South Africa’s ombudswoman has given President Jacob Zuma a fortnight to explain why he should not repay some of the $23 million of public money lavished on his farm, media reported Sunday.
Thuli Madonsela, who is in charge of overseeing public spending, said in March that Zuma had unduly profited from work to increase the security of his home in Nkandla, in the east of the country, including the building of a swimming pool, amphitheatre, cattle enclosure and henhouse.
Last month Zuma wrote a 40-page memo to the president of the South African parliament disputing the charges — four months after Madonsela had first signalled her alarm at the expenditure — claiming that the ombudswoman had overstepped her mandate.
He said he was passing the matter on to Police Minister Nkosinathi Nhleko to decide whether there had been any overspending.
But according to the City Press newspaper, Madonsela reprimanded the president in a letter, demanding a proper explanation within 14 days. “Reports of the public protector (ombudswoman) are by law not subject to any review or second-guessing by a minister and/or the cabinet,” she was quoted as saying.
“I am concerned that the decision you have made regarding the police minister gives him power he does not have under law,” she wrote.

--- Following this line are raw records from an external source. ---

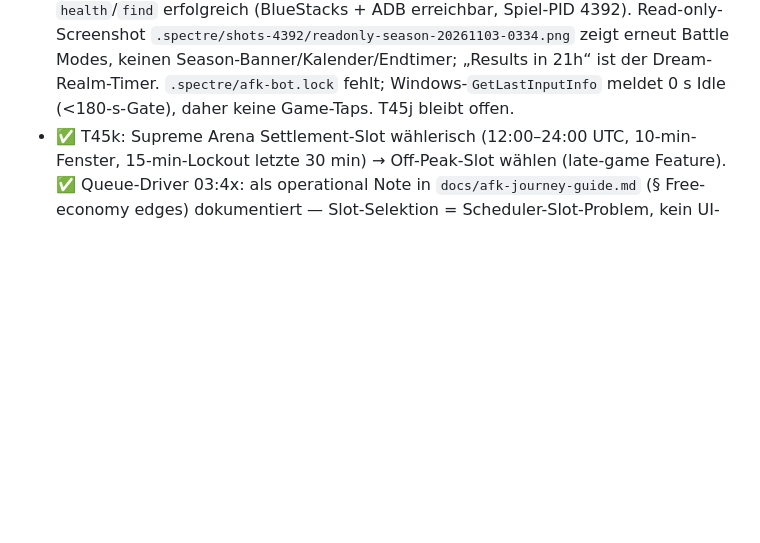
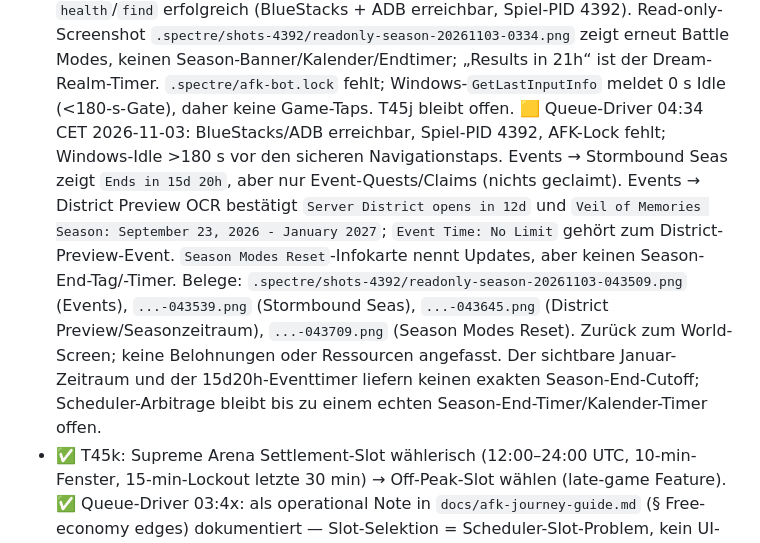
Before and after one commit to SiLeet/spectre, a Markdown page: TODOS.md, the part around the change. Rendered like a GitHub page; blank space fills up the shorter version.

Commit message:
docs: record season timer recon blocker

```diff
--- a/TODOS.md
+++ b/TODOS.md
@@ -634,6 +634,7 @@ grün/rot pro Lauf, oder max X Batches/Woche. Tooling: OCR-Pipeline läuft
   🟨 Queue-Driver 02:55 CET 2026-11-03: MCP-`health` meldet BlueStacks + ADB erreichbar, `find igame` bestätigt PID 4392. Neuer Read-only-Screenshot `.spectre/shots-4392/readonly-season-20261103-0255.png` zeigt Battle Modes, aber keinen Season-Banner/Kalender/Endtimer; „Results in 22h“ ist weiterhin nur der Dream-Realm-Timer. `.spectre/afk-bot.lock` fehlt; Windows-Idle 39,625 s (<180 s), daher keine Game-Taps. T45j bleibt offen.
   🟨 Queue-Driver 03:15 CET 2026-11-03: BlueStacks/ADB bereits erreichbar; `pidof` bestätigt Spiel-PID 4392. Read-only-Screenshot `.spectre/shots-4392/readonly-season-20261103-0315.png` zeigt Battle Modes, keinen Season-Banner/Kalender/Endtimer; „Results in 21h“ ist der Dream-Realm-Timer. `.spectre/afk-bot.lock` fehlt, Windows-Idle 6,14 s (<180-s-Gate); keine Game-Taps. T45j bleibt offen.
   🟨 Queue-Driver 03:34 CET 2026-11-03: MCP-`health`/`find` erfolgreich (BlueStacks + ADB erreichbar, Spiel-PID 4392). Read-only-Screenshot `.spectre/shots-4392/readonly-season-20261103-0334.png` zeigt erneut Battle Modes, keinen Season-Banner/Kalender/Endtimer; „Results in 21h“ ist der Dream-Realm-Timer. `.spectre/afk-bot.lock` fehlt; Windows-`GetLastInputInfo` meldet 0 s Idle (<180-s-Gate), daher keine Game-Taps. T45j bleibt offen.
+  🟨 Queue-Driver 04:34 CET 2026-11-03: BlueStacks/ADB erreichbar, Spiel-PID 4392, AFK-Lock fehlt; Windows-Idle >180 s vor den sicheren Navigationstaps. Events → Stormbound Seas zeigt `Ends in 15d 20h`, aber nur Event-Quests/Claims (nichts geclaimt). Events → District Preview OCR bestätigt `Server District opens in 12d` und `Veil of Memories Season: September 23, 2026 - January 2027`; `Event Time: No Limit` gehört zum District-Preview-Event. `Season Modes Reset`-Infokarte nennt Updates, aber keinen Season-End-Tag/-Timer. Belege: `.spectre/shots-4392/readonly-season-20261103-043509.png` (Events), `...-043539.png` (Stormbound Seas), `...-043645.png` (District Preview/Seasonzeitraum), `...-043709.png` (Season Modes Reset). Zurück zum World-Screen; keine Belohnungen oder Ressourcen angefasst. Der sichtbare Januar-Zeitraum und der 15d20h-Eventtimer liefern keinen exakten Season-End-Cutoff; Scheduler-Arbitrage bleibt bis zu einem echten Season-End-Timer/Kalender-Timer offen.
 - ✅ T45k: Supreme Arena Settlement-Slot wählerisch (12:00–24:00 UTC, 10-min-Fenster,
   15-min-Lockout letzte 30 min) → Off-Peak-Slot wählen (late-game Feature).
   ✅ Queue-Driver 03:4x: als operational Note in `docs/afk-journey-guide.md`
```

Zuma’s spokesman Mac Maharaj confirmed that the president had received a letter from Madonsela, who could not be contacted for comment Sunday by AFP.